Task statement: Every line below that includes the word "AlertTriangle" needs to be copied.
-------------------------
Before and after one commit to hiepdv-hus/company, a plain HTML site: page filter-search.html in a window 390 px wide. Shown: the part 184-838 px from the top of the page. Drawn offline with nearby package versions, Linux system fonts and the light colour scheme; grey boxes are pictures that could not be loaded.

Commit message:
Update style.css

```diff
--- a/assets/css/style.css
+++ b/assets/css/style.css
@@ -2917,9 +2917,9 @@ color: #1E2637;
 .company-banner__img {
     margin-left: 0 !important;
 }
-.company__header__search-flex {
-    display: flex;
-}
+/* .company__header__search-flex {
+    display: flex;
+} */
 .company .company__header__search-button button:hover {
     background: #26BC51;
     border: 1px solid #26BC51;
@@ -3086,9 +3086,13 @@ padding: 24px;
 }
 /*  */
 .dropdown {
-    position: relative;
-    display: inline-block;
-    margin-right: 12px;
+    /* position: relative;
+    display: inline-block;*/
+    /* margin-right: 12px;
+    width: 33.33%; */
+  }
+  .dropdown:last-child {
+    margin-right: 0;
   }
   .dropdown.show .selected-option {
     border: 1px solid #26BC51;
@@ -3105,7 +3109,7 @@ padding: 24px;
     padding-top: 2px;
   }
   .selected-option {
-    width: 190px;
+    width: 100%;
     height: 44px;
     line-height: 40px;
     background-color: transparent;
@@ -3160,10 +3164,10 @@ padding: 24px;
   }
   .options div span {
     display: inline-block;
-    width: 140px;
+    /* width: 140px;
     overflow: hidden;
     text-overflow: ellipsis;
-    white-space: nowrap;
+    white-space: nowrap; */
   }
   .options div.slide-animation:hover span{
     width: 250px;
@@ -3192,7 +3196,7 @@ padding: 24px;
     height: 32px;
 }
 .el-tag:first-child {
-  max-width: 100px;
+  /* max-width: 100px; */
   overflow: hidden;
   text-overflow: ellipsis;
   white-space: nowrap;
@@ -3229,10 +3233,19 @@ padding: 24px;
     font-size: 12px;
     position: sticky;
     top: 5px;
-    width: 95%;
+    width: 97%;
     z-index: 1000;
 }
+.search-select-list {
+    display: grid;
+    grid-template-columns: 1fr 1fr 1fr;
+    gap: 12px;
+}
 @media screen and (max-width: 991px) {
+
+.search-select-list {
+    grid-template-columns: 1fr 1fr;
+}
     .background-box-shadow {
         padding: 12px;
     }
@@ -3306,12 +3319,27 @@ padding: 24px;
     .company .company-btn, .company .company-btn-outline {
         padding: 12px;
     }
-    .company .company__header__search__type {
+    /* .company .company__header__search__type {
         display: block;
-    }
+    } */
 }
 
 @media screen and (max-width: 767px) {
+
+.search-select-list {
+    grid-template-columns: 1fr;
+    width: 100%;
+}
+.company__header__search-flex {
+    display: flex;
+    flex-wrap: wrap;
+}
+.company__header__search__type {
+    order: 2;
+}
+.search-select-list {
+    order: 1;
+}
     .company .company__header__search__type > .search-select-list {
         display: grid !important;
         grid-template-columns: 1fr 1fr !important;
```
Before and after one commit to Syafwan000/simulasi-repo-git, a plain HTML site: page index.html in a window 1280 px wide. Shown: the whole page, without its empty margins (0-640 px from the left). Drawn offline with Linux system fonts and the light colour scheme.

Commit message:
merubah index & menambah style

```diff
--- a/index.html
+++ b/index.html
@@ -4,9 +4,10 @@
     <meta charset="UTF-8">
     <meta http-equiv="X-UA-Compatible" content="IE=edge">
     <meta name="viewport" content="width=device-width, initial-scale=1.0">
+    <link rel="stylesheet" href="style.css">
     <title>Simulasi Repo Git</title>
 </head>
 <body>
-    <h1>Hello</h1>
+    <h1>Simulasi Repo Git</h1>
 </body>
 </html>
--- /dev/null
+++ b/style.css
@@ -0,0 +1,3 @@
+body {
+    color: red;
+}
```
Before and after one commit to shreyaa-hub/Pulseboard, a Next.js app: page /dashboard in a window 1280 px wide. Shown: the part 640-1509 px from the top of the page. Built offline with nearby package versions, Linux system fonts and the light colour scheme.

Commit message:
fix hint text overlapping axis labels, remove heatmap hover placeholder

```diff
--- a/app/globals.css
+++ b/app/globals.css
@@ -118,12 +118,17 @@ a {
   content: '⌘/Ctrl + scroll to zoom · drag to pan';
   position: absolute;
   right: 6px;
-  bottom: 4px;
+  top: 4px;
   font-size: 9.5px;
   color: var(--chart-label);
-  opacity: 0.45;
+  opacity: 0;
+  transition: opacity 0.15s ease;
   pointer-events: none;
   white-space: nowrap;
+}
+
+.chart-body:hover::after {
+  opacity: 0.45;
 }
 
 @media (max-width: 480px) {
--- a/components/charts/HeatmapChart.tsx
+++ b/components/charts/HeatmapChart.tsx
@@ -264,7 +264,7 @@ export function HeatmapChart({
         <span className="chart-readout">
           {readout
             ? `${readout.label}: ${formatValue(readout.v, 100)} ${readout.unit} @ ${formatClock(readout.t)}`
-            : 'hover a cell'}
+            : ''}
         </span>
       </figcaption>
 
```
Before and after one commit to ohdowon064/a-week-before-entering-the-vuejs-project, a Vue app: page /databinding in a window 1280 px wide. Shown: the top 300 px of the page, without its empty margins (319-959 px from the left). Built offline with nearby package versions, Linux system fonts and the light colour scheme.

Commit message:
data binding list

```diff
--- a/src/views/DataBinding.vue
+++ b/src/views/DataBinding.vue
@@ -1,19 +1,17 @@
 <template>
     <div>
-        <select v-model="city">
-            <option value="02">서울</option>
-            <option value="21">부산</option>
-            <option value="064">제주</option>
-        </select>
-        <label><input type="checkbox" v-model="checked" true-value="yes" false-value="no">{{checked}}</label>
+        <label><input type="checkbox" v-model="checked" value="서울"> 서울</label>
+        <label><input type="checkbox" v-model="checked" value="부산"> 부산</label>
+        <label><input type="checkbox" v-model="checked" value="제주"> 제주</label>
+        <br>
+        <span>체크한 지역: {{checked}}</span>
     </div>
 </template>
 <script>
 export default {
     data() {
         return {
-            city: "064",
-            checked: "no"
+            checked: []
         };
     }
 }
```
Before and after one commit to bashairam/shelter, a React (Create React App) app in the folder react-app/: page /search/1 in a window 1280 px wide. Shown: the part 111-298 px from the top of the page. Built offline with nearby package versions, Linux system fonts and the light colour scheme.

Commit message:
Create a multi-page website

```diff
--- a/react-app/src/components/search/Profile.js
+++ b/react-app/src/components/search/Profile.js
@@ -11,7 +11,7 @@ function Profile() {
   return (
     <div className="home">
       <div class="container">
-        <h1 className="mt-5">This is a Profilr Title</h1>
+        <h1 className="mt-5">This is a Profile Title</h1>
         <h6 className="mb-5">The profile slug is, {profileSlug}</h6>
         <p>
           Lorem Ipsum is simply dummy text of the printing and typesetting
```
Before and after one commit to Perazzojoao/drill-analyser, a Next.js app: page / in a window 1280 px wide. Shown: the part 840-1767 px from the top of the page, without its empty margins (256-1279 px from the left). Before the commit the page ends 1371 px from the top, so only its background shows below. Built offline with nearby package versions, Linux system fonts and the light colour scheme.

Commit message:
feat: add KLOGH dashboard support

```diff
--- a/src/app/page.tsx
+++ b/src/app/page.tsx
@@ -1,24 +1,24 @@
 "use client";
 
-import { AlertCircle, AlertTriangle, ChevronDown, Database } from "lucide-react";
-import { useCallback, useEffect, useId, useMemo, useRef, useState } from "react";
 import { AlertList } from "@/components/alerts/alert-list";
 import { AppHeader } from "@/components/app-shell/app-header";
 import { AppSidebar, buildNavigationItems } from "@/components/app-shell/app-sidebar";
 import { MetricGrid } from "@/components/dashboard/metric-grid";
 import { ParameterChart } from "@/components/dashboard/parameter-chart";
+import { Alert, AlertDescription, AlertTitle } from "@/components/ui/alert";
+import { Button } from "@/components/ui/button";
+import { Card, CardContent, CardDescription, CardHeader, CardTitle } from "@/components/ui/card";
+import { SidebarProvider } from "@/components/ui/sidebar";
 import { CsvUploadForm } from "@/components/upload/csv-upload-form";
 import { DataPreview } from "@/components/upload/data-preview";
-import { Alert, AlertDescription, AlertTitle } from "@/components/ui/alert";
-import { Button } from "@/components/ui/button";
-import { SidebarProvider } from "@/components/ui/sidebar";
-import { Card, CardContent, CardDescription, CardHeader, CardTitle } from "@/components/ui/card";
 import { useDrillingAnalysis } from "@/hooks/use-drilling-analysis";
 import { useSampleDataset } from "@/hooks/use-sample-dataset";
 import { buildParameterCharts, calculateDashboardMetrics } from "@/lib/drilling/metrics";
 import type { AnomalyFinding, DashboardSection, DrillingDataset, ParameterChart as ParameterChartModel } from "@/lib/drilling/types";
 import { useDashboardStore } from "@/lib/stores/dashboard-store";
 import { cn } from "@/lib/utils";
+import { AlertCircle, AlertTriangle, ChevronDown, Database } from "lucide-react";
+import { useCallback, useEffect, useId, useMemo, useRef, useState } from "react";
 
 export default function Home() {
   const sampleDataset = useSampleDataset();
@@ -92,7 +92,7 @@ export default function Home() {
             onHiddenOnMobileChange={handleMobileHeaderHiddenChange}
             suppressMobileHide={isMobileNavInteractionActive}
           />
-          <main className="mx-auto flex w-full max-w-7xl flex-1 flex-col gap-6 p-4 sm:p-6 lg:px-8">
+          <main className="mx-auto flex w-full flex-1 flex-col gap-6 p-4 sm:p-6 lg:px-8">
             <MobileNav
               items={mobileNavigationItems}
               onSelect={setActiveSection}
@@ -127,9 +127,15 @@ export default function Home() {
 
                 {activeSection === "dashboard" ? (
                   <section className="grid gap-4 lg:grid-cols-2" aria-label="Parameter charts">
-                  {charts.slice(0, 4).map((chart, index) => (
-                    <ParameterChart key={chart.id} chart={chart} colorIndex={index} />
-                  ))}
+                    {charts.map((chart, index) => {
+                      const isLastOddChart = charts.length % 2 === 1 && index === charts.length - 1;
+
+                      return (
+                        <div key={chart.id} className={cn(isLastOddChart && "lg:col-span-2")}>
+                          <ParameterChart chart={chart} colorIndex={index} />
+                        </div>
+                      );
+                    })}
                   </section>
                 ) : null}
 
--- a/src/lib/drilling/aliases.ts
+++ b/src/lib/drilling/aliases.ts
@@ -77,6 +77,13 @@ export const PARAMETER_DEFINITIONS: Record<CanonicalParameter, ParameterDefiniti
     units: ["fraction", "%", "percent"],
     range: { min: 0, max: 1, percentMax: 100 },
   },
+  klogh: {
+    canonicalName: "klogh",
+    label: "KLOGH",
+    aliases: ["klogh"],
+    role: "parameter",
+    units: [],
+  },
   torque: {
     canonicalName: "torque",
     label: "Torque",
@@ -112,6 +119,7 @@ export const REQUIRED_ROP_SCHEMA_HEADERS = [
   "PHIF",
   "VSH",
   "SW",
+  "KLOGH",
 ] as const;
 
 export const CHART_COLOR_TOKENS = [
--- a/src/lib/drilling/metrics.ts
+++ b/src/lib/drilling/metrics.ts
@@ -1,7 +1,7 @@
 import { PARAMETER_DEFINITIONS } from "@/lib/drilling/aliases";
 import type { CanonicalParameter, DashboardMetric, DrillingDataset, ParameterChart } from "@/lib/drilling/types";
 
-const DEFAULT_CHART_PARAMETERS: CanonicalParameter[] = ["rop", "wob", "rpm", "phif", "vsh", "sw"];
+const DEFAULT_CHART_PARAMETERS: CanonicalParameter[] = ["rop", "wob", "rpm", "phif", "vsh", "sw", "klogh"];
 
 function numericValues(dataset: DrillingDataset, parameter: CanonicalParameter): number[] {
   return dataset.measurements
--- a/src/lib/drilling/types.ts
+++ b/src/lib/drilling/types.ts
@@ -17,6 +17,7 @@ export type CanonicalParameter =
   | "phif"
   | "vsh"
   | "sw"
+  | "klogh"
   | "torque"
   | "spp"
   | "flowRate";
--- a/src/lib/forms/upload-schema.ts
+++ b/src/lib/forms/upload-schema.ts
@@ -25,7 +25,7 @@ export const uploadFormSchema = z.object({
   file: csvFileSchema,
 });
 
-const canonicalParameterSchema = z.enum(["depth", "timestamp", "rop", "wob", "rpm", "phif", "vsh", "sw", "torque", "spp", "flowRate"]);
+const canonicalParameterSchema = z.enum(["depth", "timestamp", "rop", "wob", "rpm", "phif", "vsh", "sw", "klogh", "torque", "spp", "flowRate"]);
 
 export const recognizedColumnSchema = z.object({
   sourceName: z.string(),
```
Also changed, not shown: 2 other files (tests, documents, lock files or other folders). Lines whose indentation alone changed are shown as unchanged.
-------------------------
Response below:
-import { AlertCircle, AlertTriangle, ChevronDown, Database } from "lucide-react";
+import { AlertCircle, AlertTriangle, ChevronDown, Database } from "lucide-react";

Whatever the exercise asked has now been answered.